It’s sometimes easy for both employers and employees to get confused about overtime laws and overtime pay. Federal and state labor laws define overtime as any amount of time that a nonexempt employee works over 40 hours within a given workweek. When an employee does so, their employer is required to pay that worker time-and-a-half for the additional time.
The same overtime and wage laws also define a workweek as a fixed and regularly recurring period of 168 consecutive hours. Workplace disputes oftentimes arise when employers set their own overtime policies that differ from those found within the employment laws.
Does My Employment Status Affect Overtime Pay?
If you’re a nonexempt employee, your employer must usually pay you time-and-a-half for every minute you work over 40 hours in a workweek. End of story.
But knowing your exemption status can be confusing, and then there are some employers who purposely falsify a worker’s employment status to avoid paying them overtime wages.
In general, a worker is “exempt” under the federal Fair Labor Standards Act (FLSA), and thus NOT eligible for overtime pay, when they meet any of these criteria:
● Being paid at least $455 per week, or $23,600 per year
● Being paid on a salary basis, or being paid a guaranteed minimum amount of money
● Performing exempt duties as defined under the FLSA
● Serving in executive, professional or administrative capacities, like registered nurses, outside sales reps., licensed medical doctors and computer software professionals.
If you don’t meet any of these federal criteria, you’re probably a nonexempt employee who IS eligible to receive overtime pay. Many states have now passed labor laws with overtime pay provisions that go above-and-beyond those found in the FLSA in order to further protect workers.
The exemptions under state laws vary from state to state, but in some instances an employee may be covered under the state’s overtime laws, even if he/she is exempted from the federal laws.
What Employers Can Do

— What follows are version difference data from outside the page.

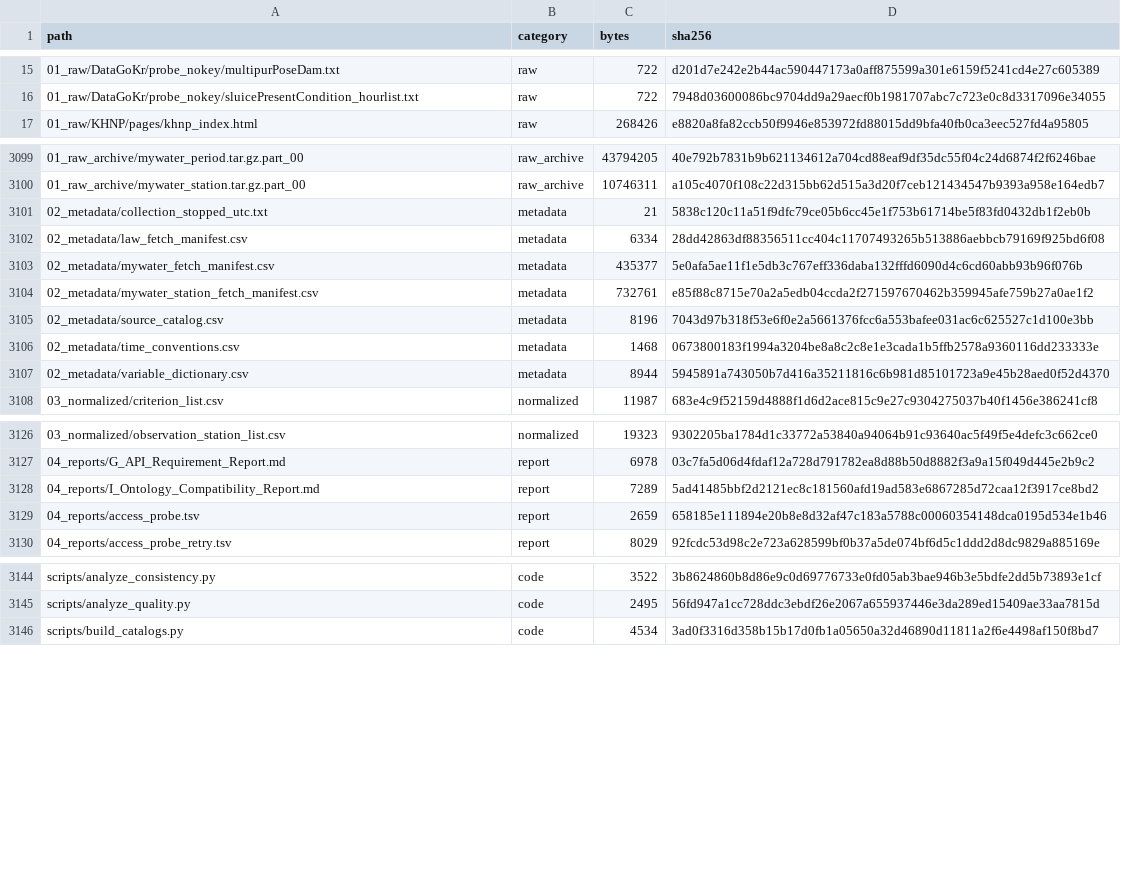
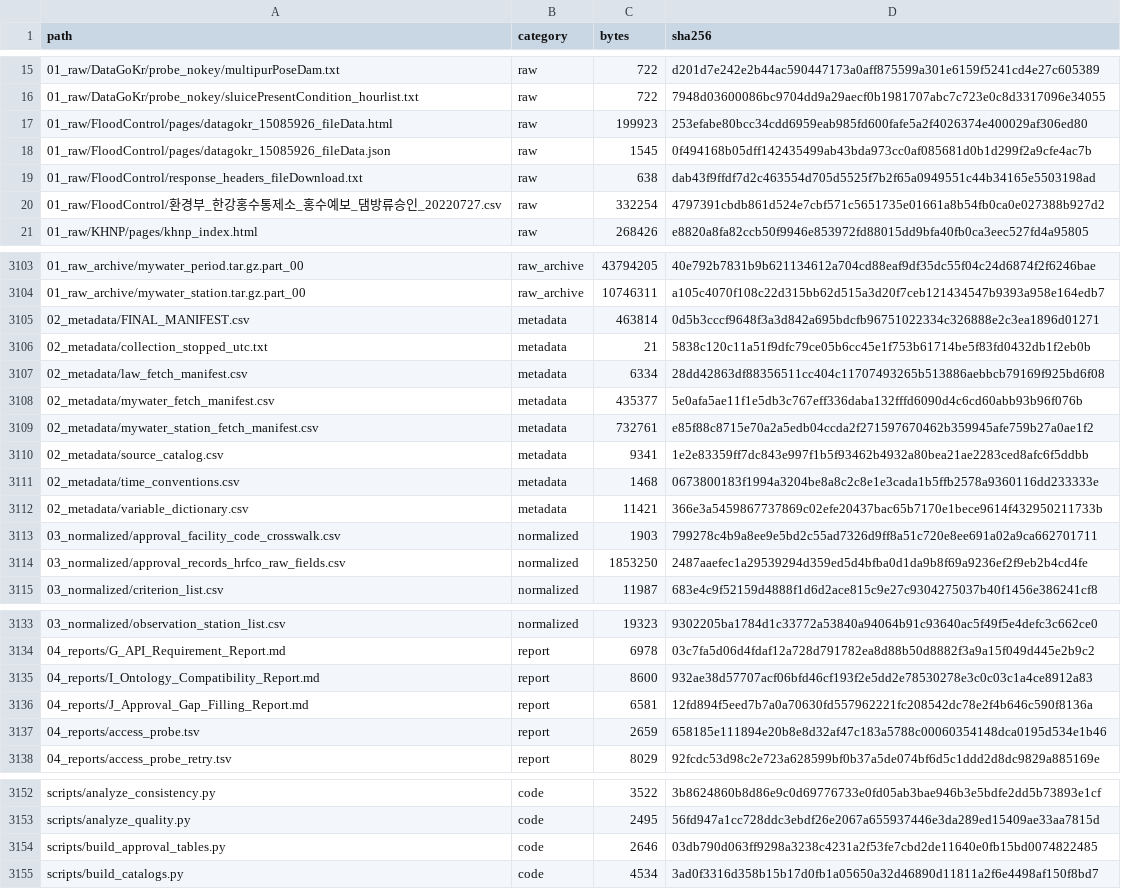
Before and after one commit to mkm1119/KGRAG-LLM, a CSV file: dam_pilot_data/02_metadata/FINAL_MANIFEST.csv, drawn as a sheet; only a part is shown, gaps mark what is left out; the diff covers the shown part only.

```diff
--- a/dam_pilot_data/02_metadata/FINAL_MANIFEST.csv
+++ b/dam_pilot_data/02_metadata/FINAL_MANIFEST.csv
@@ -16,2 +16,6 @@
 01_raw/DataGoKr/probe_nokey/sluicePresentCondition_hourlist.txt,raw,722,7948d03600086bc9704dd9a29aecf0b1981707abc7c723e0c8d3317096e34055
+01_raw/FloodControl/pages/datagokr_15085926_fileData.html,raw,199923,253efabe80bcc34cdd6959eab985fd600fafe5a2f4026374e400029af306ed80
+01_raw/FloodControl/pages/datagokr_15085926_fileData.json,raw,1545,0f494168b05dff142435499ab43bda973cc0af085681d0b1d299f2a9cfe4ac7b
+01_raw/FloodControl/response_headers_fileDownload.txt,raw,638,dab43f9ffdf7d2c463554d705d5525f7b2f65a0949551c44b34165e5503198ad
+01_raw/FloodControl/환경부_한강홍수통제소_홍수예보_댐방류승인_20220727.csv,raw,332254,4797391cbdb861d524e7cbf571c5651735e01661a8b54fb0ca0e027388b927d2
 01_raw/KHNP/pages/khnp_index.html,raw,268426,e8820a8fa82ccb50f9946e853972fd88015dd9bfa40fb0ca3eec527fd4a95805
@@ -3100,2 +3104,3 @@
 01_raw_archive/mywater_station.tar.gz.part_00,raw_archive,10746311,a105c4070f108c22d315bb62d515a3d20f7ceb121434547b9393a958e164edb7
+02_metadata/FINAL_MANIFEST.csv,metadata,463814,0d5b3cccf9648f3a3d842a695bdcfb96751022334c326888e2c3ea1896d01271
 02_metadata/collection_stopped_utc.txt,metadata,21,5838c120c11a51f9dfc79ce05b6cc45e1f753b61714be5f83fd0432db1f2eb0b
@@ -3104,5 +3109,7 @@
 02_metadata/mywater_station_fetch_manifest.csv,metadata,732761,e85f88c8715e70a2a5edb04ccda2f271597670462b359945afe759b27a0ae1f2
-02_metadata/source_catalog.csv,metadata,8196,7043d97b318f53e6f0e2a5661376fcc6a553bafee031ac6c625527c1d100e3bb
+02_metadata/source_catalog.csv,metadata,9341,1e2e83359ff7dc843e997f1b5f93462b4932a80bea21ae2283ced8afc6f5ddbb
 02_metadata/time_conventions.csv,metadata,1468,0673800183f1994a3204be8a8c2c8e1e3cada1b5ffb2578a9360116dd233333e
-02_metadata/variable_dictionary.csv,metadata,8944,5945891a743050b7d416a35211816c6b981d85101723a9e45b28aed0f52d4370
+02_metadata/variable_dictionary.csv,metadata,11421,366e3a5459867737869c02efe20437bac65b7170e1bece9614f432950211733b
+03_normalized/approval_facility_code_crosswalk.csv,normalized,1903,799278c4b9a8ee9e5bd2c55ad7326d9ff8a51c720e8ee691a02a9ca662701711
+03_normalized/approval_records_hrfco_raw_fields.csv,normalized,1853250,2487aaefec1a29539294d359ed5d4bfba0d1da9b8f69a9236ef2f9eb2b4cd4fe
 03_normalized/criterion_list.csv,normalized,11987,683e4c9f52159d4888f1d6d2ace815c9e27c9304275037b40f1456e386241cf8
@@ -3127,3 +3134,4 @@
 04_reports/G_API_Requirement_Report.md,report,6978,03c7fa5d06d4fdaf12a728d791782ea8d88b50d8882f3a9a15f049d445e2b9c2
-04_reports/I_Ontology_Compatibility_Report.md,report,7289,5ad41485bbf2d2121ec8c181560afd19ad583e6867285d72caa12f3917ce8bd2
+04_reports/I_Ontology_Compatibility_Report.md,report,8600,932ae38d57707acf06bfd46cf193f2e5dd2e78530278e3c0c03c1a4ce8912a83
+04_reports/J_Approval_Gap_Filling_Report.md,report,6581,12fd894f5eed7b7a0a70630fd557962221fc208542dc78e2f4b646c590f8136a
 04_reports/access_probe.tsv,report,2659,658185e111894e20b8e8d32af47c183a5788c00060354148dca0195d534e1b46
@@ -3145,2 +3153,3 @@ scripts/analyze_consistency.py,code,3522,3b8624860b8d86e9c0d69776733e0fd05ab3bae
 scripts/analyze_quality.py,code,2495,56fd947a1cc728ddc3ebdf26e2067a655937446e3da289ed15409ae33aa7815d
+scripts/build_approval_tables.py,code,2646,03db790d063ff9298a3238c4231a2f53fe7cbd2de11640e0fb15bd0074822485
 scripts/build_catalogs.py,code,4534,3ad0f3316d358b15b17d0fb1a05650a32d46890d11811a2f6e4498af150f8bd7
```
Also changed, not shown: 1 added row and 2 edited cells elsewhere in this file, dam_pilot_data/02_metadata/source_catalog.csv, dam_pilot_data/02_metadata/variable_dictionary.csv, 12 other files.
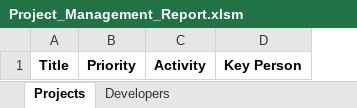
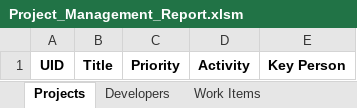
Before and after one commit to khenalbarico/ProjectManagementApp1, an Excel workbook: ProjectManagement1/wwwroot/Project_Management_Report.xlsm, sheet Projects, drawn as a sheet; values as stored, in another font and other column widths than the file's, no borders; the diff names each change by its address in the sheet, - before the commit and + after, or states it on an @@ line.

```diff
--- a/ProjectManagement1/wwwroot/Project_Management_Report.xlsm (sheet Projects)
+++ b/ProjectManagement1/wwwroot/Project_Management_Report.xlsm (sheet Projects)
+sheet tab: Work Items
+column A, row 1: UID
```
Also changed, not shown: sheet Developers, 24 other files.
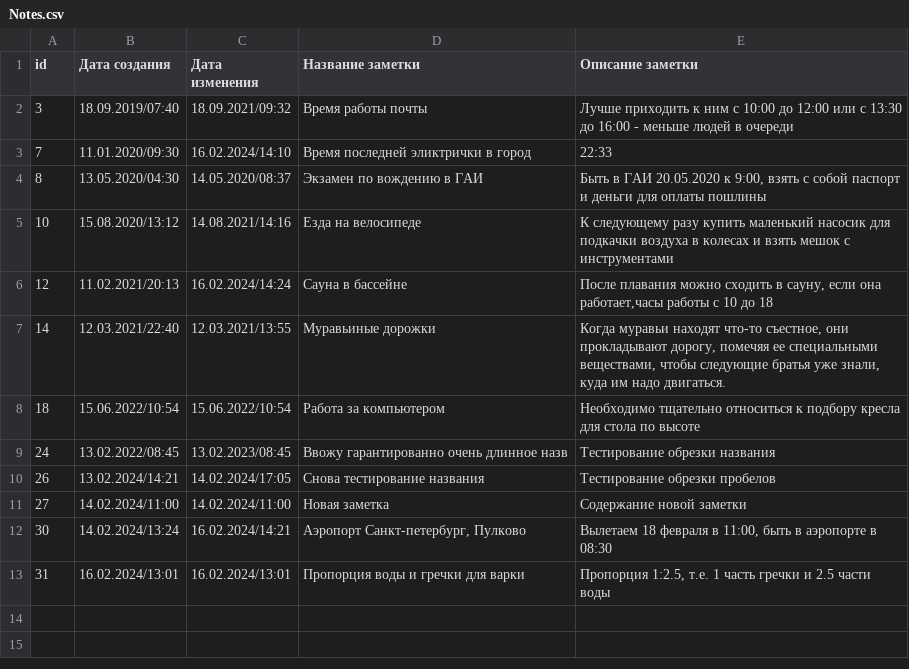
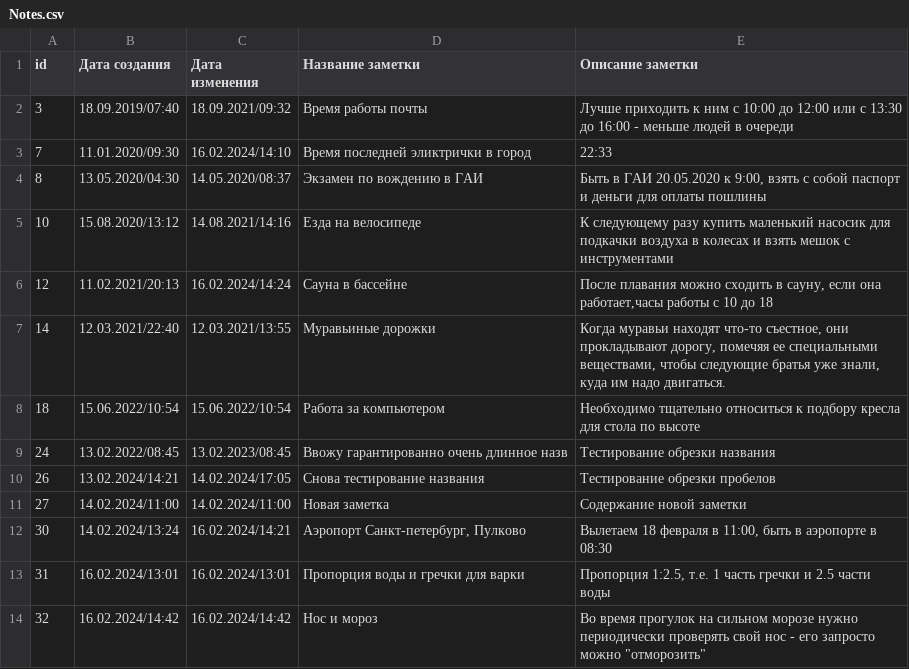
Before and after one commit to TimofeevDmitrii/Final_control_task_python, a CSV file: Notes.csv, drawn as a sheet; the diff names each change by its address in the sheet, - before the commit and + after, or states it on an @@ line.

```diff
--- a/Notes.csv
+++ b/Notes.csv
+row 14: 32 | 16.02.2024/14:42 | 16.02.2024/14:42 | Нос и мороз | Во время прогулок на сильном морозе нужно периодически проверять свой нос - его запросто можно "отморозить"
```
Also changed, not shown: 2 other files.
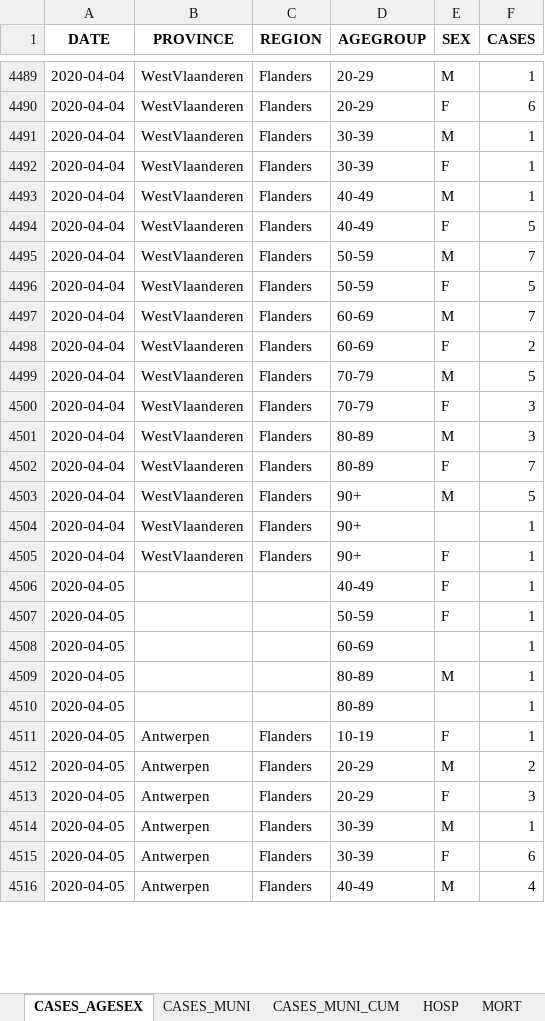
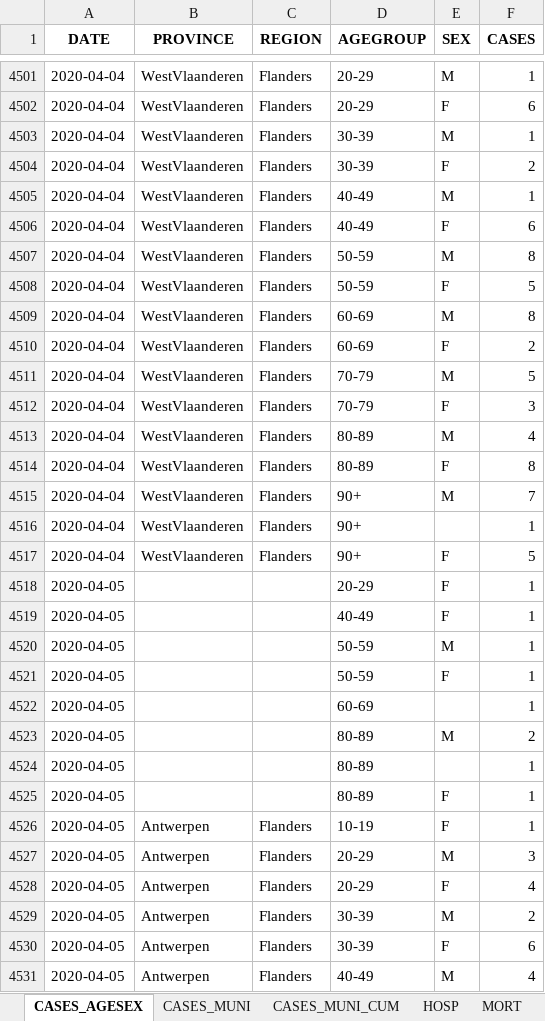
Before and after one commit to pdebuyl/sciensano-covid-19-data, an Excel workbook: data/COVID19BE.xlsx, sheet CASES_AGESEX, drawn as a sheet; only a part is shown, gaps mark what is left out; values as stored, in another font and other column widths than the file's, no borders; addresses are those after the commit; the diff covers the shown part only; the diff names each change by its address in the sheet, - before the commit and + after, or states it on an @@ line.

```diff
--- a/data/COVID19BE.xlsx (sheet CASES_AGESEX)
+++ b/data/COVID19BE.xlsx (sheet CASES_AGESEX)
-F4504 (CASES): 1
+F4504 (CASES): 2
-F4506 (CASES): 5
+F4506 (CASES): 6
-F4507 (CASES): 7
+F4507 (CASES): 8
-F4509 (CASES): 7
+F4509 (CASES): 8
-F4513 (CASES): 3
+F4513 (CASES): 4
-F4514 (CASES): 7
+F4514 (CASES): 8
-F4515 (CASES): 5
+F4515 (CASES): 7
-F4517 (CASES): 1
+F4517 (CASES): 5
+row 4518: 2020-04-05 |  |  | 20-29 | F | 1
+row 4520: 2020-04-05 |  |  | 50-59 | M | 1
-F4523 (CASES): 1
+F4523 (CASES): 2
+row 4525: 2020-04-05 |  |  | 80-89 | F | 1
-F4527 (CASES): 2
+F4527 (CASES): 3
-F4528 (CASES): 3
+F4528 (CASES): 4
-F4529 (CASES): 1
+F4529 (CASES): 2
```
Also changed, not shown: 227 added rows and 177 edited cells elsewhere in this sheet, sheet CASES_MUNI, sheet CASES_MUNI_CUM, sheet MORT, sheet HOSP, sheet TESTS, other sheet tabs, 12 other files.
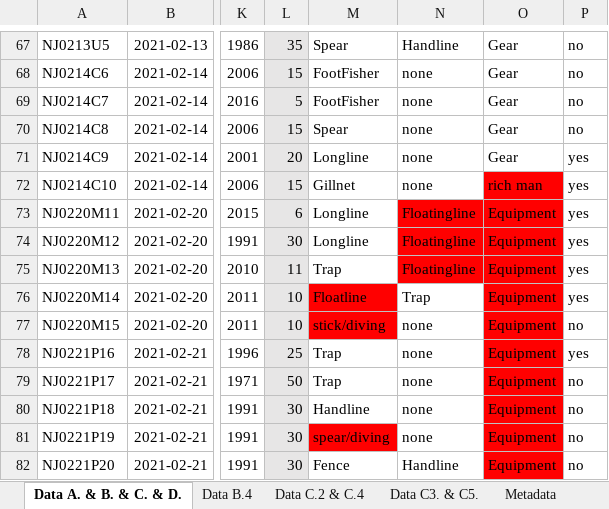
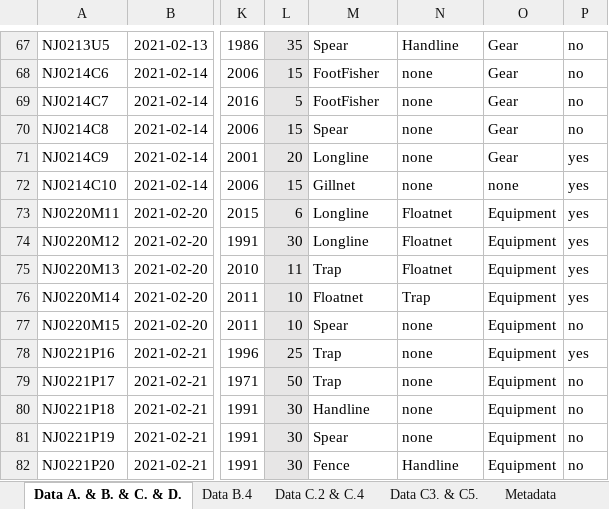
Before and after one commit to Jrehren/Questionnaires, an Excel workbook: Data/Questionnaires evaluation sheet.xlsx, sheet Data A. & B. & C. & D., drawn as a sheet; only a part is shown, gaps mark what is left out; values as stored, in another font and other column widths than the file's, no borders; the diff names each change by its address in the sheet, - before the commit and + after, or states it on an @@ line.

```diff
--- a/Data/Questionnaires evaluation sheet.xlsx (sheet Data A. & B. & C. & D.)
+++ b/Data/Questionnaires evaluation sheet.xlsx (sheet Data A. & B. & C. & D.)
-O72: rich man
+O72: none
-O72 fill: #FF0000
+O72 fill: none
-N73:N75: Floatingline
+N73:N75: Floatnet
-N73:O75 fill: #FF0000
+N73:O75 fill: none
-M76: Floatline
+M76: Floatnet
-M76:M77 fill: #FF0000
+M76:M77 fill: none
-O76:O82 fill: #FF0000
+O76:O82 fill: none
-M77: stick/diving
+M77: Spear
-M81: spear/diving
+M81: Spear
-M81 fill: #FF0000
+M81 fill: none
```
Also changed, not shown: sheet Data B.4, sheet Data C3. & C5., formulas that keep their value, 10 other files.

Contrary to what you might think, your employer can require you to work more than 40 hours in a workweek. In other words, if your boss asks you to work 45 hours next week but you decide to clock out at 40 hours, they can write you up, or even terminate your employment, for ignoring their request.
In general, employers can:
● Require you to work more than 40 hours in a given workweek.
● Not schedule you to work at least 40 hours in a given workweek.
● Deny your personal request to work more than 40 hours in a given work week.
● Discipline you for ignoring their request to work more than 40 hours in a given workweek.
What Employers Cannot Do
However, your employer cannot ask you to work more than 40 hours in a workweek and then refuse to pay you time-and-a-half for any extra time you put in- but only if you’re a nonexempt employee.
Again, your boss does have the right to require you to work more than 40 hours if they pay you at time-and-a-half once you’ve reached the 40-hour threshold.
Under state and federal labor laws, employers cannot:
● Ask you to “clock out” at 40 hours, and then require you to keep working in order to avoid paying overtime wages.
● Falsify your employment status contrary to federal and state guidelines.
● Discipline you for breaking a workplace rule against working more than 40 hours and then refuse to pay you for the overtime you did work. For example, if you’re a waitress who chooses to cover another worker’s shift, but the restaurant has a policy against working more than 40 hours in a workweek, you can be written up by your employer if they still pay you for the extra hours you worked at time-and-a-half.
Bottom line: If you’re a nonexempt worker, your employer must usually pay you for every minute you work, and pay you time-and-a-half for every minute you work over 40 hours in a normal workweek.
We Defend Workers’ Rights in Overtime Pay Disputes
Understanding your overtime pay rights under the labor laws can be confusing. If you feel that your workplace rights have been violated, you may be entitled to compensation. To find out, contact the law offices of Forrest LaMothe today to schedule a FREE, no-obligation consultation and case review with an experienced employment and wage attorney. Our team of attorneys can assist you in understanding your employee rights. To get started, please call Forrest LaMothe today at 877-599-8890, or visit: forrestlamothe.com now.